  • Nigel Minns added that the current problems would transfer to the ICS and would need addressing. There was considerable interest in dental services locally and it would be a clear focus for the new system to address as best as it could within the national framework.
  • It was questioned if dentists were required to offer a minimum proportion of NHS appointments. Mr Chikurunhe confirmed that dentists received a payment based on contractual terms, for the provision of NHS services. He outlined the services and the additional challenges due to the pandemic, making it difficult for new patients to receive NHS dental care.


In closing the item, the Chair made a number of points. The dental contract was not helping residents or dentists, who were given a binary either/or choice. The contract dated back to 2006 but there had been significant changes since that time, so it required update. She referred to the contractual requirement to deliver 65% of usual service levels during the pandemic. To address the known backlog, dentists would be required to work above normal service levels. If they chose to cease providing NHS services, it was questioned if the monies provided during the pandemic could be clawed back. She asked if there was a view about the contract review and ministers could be lobbied about this. Reference had been made to a strategic review for Warwickshire and the Chair asked for the timeline for this review. Reference also to the dental education provided previously in school settings. It was questioned if this service was still in place, as a reliance purely on parents may have an impact for some children. The Chair asked about emergency NHS dental treatment requesting that a pathway be provided to show how patients may access the services.  These points would be communicated to Mr Chikurunhe after the meeting for the follow up briefing note. He was thanked for his attendance and responding to the Committee’s questions.
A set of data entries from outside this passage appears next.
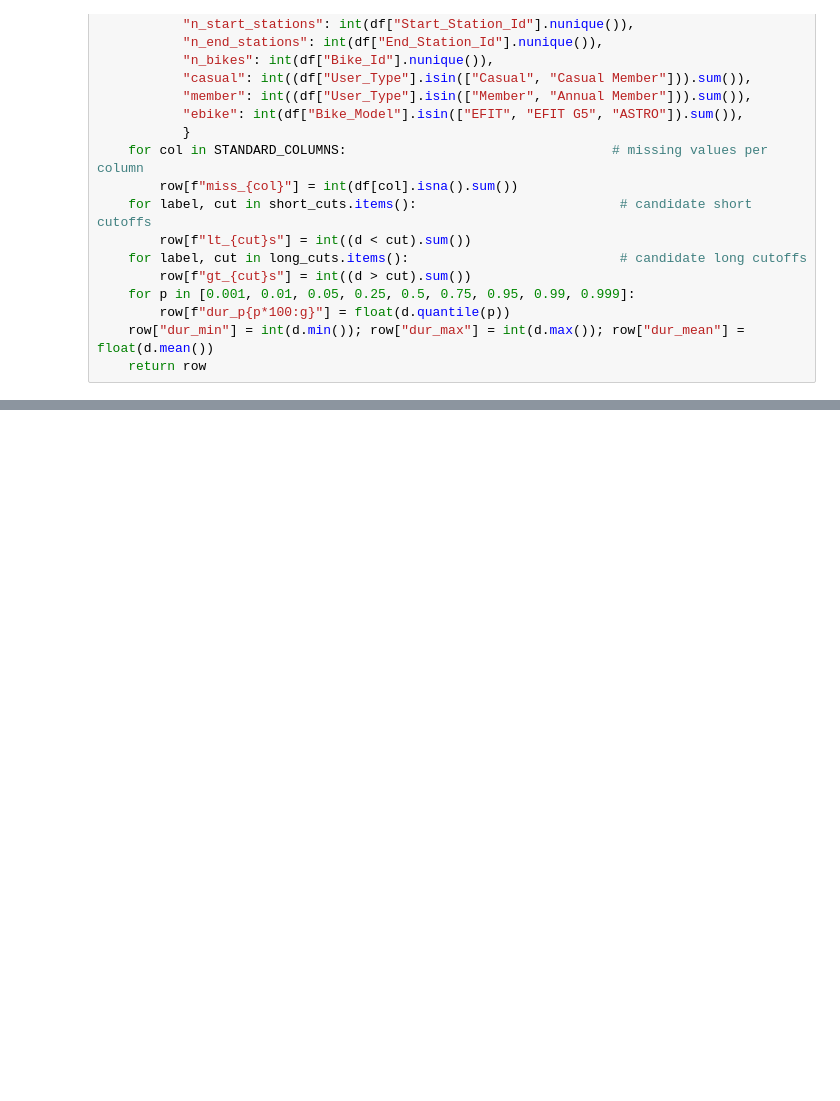
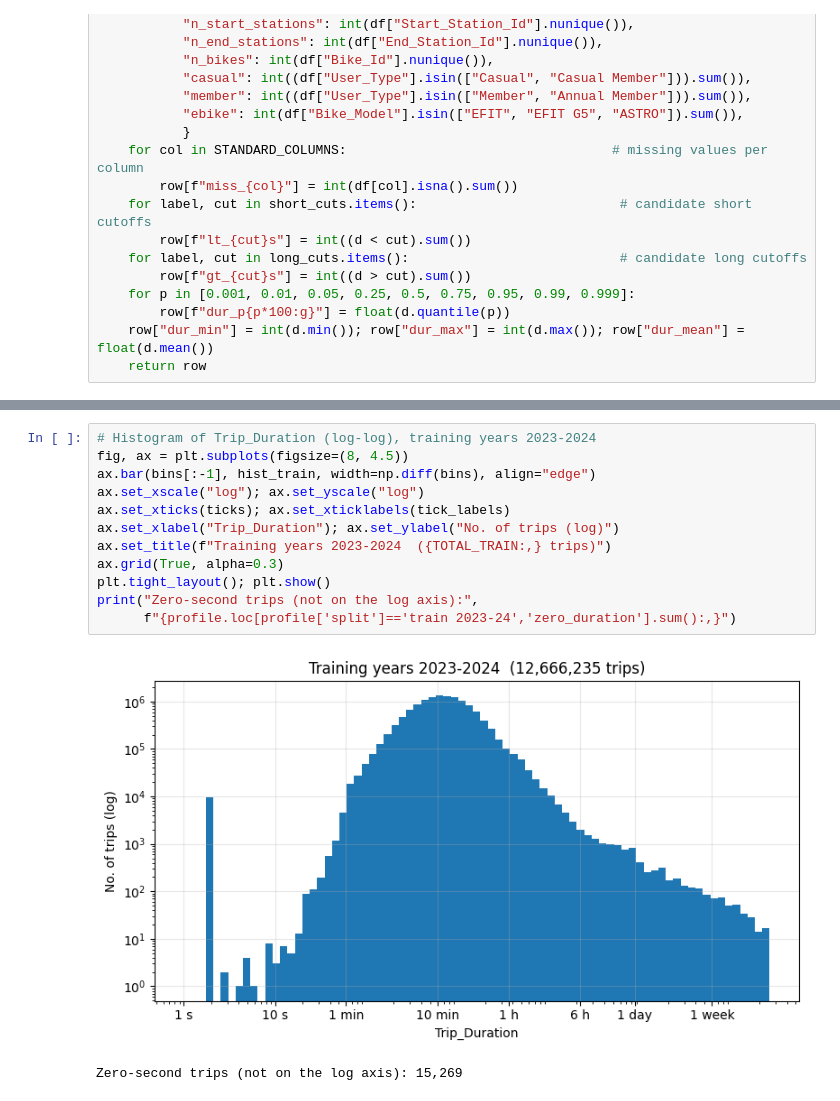
Before and after one commit to karquiza/bikeshare-toronto-demand, a Jupyter notebook: notebooks/M3_Report.ipynb, the cells around one changed output, grey strips where cells are left out. Cells and saved outputs as stored; diff of their text form; blank space fills up the shorter version.

```diff
--- a/notebooks/M3_Report.ipynb
+++ b/notebooks/M3_Report.ipynb
@@ -550,0 +751,15 @@ def profile_month(df, year, month):
+# %%
+# Histogram of Trip_Duration (log-log), training years 2023-2024
+fig, ax = plt.subplots(figsize=(8, 4.5))
+ax.bar(bins[:-1], hist_train, width=np.diff(bins), align="edge")
+ax.set_xscale("log"); ax.set_yscale("log")
+ax.set_xticks(ticks); ax.set_xticklabels(tick_labels)
+ax.set_xlabel("Trip_Duration"); ax.set_ylabel("No. of trips (log)")
+ax.set_title(f"Training years 2023-2024  ({TOTAL_TRAIN:,} trips)")
+ax.grid(True, alpha=0.3)
+plt.tight_layout(); plt.show()
+print("Zero-second trips (not on the log axis):",
+      f"{profile.loc[profile['split']=='train 2023-24','zero_duration'].sum():,}")
+# %% [output]
+[figure, added]
+Zero-second trips (not on the log axis): 15,269
```
Also changed, not shown: parts of 23 cells of this notebook.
That the Committee notes the update from NHS England and Improvement on dental services and that a further briefing note is sought on the follow up areas outlined above.